### [EXERCISE PROMPT]
Every line below that holds the string "docs" must be copied.

### [INFORMATION SHOWN]
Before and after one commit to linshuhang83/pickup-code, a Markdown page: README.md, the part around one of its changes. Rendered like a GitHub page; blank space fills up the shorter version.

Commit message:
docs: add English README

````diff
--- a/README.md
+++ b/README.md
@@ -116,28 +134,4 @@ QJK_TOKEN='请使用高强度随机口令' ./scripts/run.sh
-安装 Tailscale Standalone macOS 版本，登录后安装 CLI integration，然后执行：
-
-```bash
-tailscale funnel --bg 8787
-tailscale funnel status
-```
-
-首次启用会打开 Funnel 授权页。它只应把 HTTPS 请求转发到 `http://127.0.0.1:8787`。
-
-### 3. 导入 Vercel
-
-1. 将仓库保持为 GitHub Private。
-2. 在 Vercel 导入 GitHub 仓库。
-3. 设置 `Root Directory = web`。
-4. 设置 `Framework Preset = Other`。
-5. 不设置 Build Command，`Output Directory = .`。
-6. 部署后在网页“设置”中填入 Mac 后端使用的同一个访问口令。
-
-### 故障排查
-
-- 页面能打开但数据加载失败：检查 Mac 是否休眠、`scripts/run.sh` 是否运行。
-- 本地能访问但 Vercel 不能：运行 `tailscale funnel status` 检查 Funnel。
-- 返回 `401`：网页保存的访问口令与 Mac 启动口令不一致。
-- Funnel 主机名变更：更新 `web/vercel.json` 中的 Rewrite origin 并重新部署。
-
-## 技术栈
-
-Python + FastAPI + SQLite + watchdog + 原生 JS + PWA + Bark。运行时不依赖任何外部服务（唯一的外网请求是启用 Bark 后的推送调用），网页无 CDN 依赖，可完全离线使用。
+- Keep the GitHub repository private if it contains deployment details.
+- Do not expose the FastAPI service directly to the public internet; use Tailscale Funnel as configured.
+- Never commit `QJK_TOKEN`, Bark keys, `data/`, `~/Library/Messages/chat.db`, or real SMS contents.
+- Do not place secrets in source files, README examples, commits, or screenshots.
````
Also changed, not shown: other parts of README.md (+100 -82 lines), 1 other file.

--

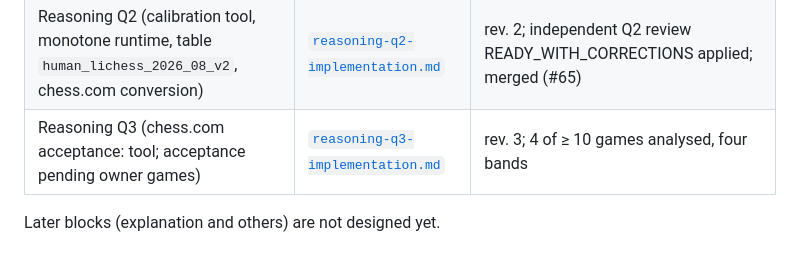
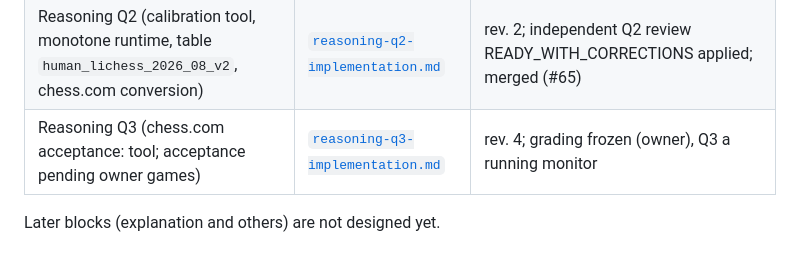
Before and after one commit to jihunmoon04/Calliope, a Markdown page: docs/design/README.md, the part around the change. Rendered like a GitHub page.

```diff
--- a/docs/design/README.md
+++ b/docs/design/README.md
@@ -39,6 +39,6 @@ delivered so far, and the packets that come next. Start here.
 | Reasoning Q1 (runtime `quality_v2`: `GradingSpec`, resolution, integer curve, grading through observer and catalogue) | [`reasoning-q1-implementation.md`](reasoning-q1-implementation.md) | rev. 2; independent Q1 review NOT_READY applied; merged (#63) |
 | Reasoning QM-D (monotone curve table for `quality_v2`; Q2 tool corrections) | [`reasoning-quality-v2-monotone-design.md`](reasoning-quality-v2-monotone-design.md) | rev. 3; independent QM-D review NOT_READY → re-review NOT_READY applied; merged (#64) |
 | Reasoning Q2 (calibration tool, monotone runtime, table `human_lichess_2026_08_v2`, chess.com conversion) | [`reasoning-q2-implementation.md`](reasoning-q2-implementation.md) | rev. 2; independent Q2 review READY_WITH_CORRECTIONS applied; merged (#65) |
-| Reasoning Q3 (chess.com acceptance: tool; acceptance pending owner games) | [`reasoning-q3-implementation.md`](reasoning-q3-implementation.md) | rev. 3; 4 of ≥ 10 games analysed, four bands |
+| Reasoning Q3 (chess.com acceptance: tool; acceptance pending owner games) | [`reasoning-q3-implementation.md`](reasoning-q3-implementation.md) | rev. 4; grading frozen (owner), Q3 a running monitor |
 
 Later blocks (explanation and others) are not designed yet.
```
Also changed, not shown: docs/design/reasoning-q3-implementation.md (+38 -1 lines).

### [ANSWER FOR THE TASK]
docs: add English README
Before and after one commit to jihunmoon04/Calliope, a Markdown page: docs/design/README.md, the part around the change. Rendered like a GitHub page.
--- a/docs/design/README.md
+++ b/docs/design/README.md
Also changed, not shown: docs/design/reasoning-q3-implementation.md (+38 -1 lines).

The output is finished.